Even Lamborghini’s own personnel was flabbergasted after seeing (and hearing) five Aventador Superveloces rumbling down the road at once.

I drove a Huracán LP 610-4, and I came away thoroughly impressed at how well it performed on every type of road. Select Strada mode, and the Huracán is comfortable in city traffic, even during rush hour in Rimini. It’s relatively quiet, and it doesn’t require any more effort to drive than a standard luxury car. Simply turn the A/C on, crank the radio up, sit back, and relax. A lift system on the front axle brings extra peace of mind in dense urban areas, where speed bumps are a dime a dozen.

However, flick the steering wheel-mounted driving mode selector to Sport and the Huracán turns into a completely different beast. The exhaust becomes louder, the steering more dynamic, and the throttle more responsive. It’s sharp, jaw-droppingly quick, and it’s a blast to toss around on twisty roads.  It’s a lot nimbler than its dimensions suggest, while all-wheel drive ensures that the wheels remain glued to the pavement as they receive the 610 horses churned out by the naturally-aspirated 5.2-liter V10 engine. All told, it’s a surprisingly good all-arounder.
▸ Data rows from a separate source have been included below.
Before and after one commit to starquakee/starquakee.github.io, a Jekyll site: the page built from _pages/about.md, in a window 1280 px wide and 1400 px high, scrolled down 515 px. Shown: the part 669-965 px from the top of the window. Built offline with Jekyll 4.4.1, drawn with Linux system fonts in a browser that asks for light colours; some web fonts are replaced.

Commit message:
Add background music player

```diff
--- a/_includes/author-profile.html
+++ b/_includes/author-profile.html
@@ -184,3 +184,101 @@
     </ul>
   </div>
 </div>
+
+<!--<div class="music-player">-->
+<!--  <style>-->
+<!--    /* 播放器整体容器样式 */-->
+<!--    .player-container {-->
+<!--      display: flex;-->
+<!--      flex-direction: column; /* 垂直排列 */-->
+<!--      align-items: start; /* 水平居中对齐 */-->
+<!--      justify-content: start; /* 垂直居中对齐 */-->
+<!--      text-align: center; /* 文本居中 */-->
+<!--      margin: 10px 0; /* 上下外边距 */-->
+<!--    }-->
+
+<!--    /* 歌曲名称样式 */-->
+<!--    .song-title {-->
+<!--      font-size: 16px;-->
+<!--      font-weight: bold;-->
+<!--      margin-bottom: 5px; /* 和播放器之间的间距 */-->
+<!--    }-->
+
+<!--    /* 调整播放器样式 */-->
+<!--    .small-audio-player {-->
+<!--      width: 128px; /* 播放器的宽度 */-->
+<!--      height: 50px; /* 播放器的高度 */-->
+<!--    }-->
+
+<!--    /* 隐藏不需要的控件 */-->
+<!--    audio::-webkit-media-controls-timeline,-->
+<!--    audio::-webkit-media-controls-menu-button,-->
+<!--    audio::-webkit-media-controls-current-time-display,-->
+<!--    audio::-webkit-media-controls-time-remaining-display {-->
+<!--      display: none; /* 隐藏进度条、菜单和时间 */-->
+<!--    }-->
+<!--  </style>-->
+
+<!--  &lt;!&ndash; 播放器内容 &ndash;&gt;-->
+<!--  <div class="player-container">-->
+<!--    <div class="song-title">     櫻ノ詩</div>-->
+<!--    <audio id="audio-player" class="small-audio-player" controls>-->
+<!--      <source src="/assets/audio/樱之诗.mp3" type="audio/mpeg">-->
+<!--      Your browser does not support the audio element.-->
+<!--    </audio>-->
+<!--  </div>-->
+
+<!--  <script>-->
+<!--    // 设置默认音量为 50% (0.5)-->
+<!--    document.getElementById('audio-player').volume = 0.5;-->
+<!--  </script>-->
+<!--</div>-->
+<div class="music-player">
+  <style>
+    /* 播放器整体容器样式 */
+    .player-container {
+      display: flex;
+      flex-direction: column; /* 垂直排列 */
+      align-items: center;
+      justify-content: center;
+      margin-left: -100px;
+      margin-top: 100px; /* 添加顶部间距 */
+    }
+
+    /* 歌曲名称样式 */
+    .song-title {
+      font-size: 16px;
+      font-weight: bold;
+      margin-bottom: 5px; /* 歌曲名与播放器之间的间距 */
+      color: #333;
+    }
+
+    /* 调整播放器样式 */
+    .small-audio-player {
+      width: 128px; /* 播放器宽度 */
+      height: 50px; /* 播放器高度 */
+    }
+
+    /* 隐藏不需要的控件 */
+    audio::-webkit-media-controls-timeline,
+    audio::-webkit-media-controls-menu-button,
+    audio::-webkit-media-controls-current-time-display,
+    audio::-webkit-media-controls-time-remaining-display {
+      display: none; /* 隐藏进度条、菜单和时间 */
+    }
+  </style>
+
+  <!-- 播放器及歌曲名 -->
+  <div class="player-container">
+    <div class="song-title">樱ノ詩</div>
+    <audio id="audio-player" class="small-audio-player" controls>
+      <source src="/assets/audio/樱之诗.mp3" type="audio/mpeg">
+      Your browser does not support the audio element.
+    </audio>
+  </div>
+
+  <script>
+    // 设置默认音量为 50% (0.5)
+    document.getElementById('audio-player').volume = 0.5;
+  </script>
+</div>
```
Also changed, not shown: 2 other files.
The Lamborghini Italian Tour allows owners to experience Italy the way Ferruccio Lamborghini, the company’s founder, would have wanted it. Food, cars, and sights, all bundled into a single package that’s meticulously prepared by Lamborghini. As far as weekend getaways go, it’s hard to beat.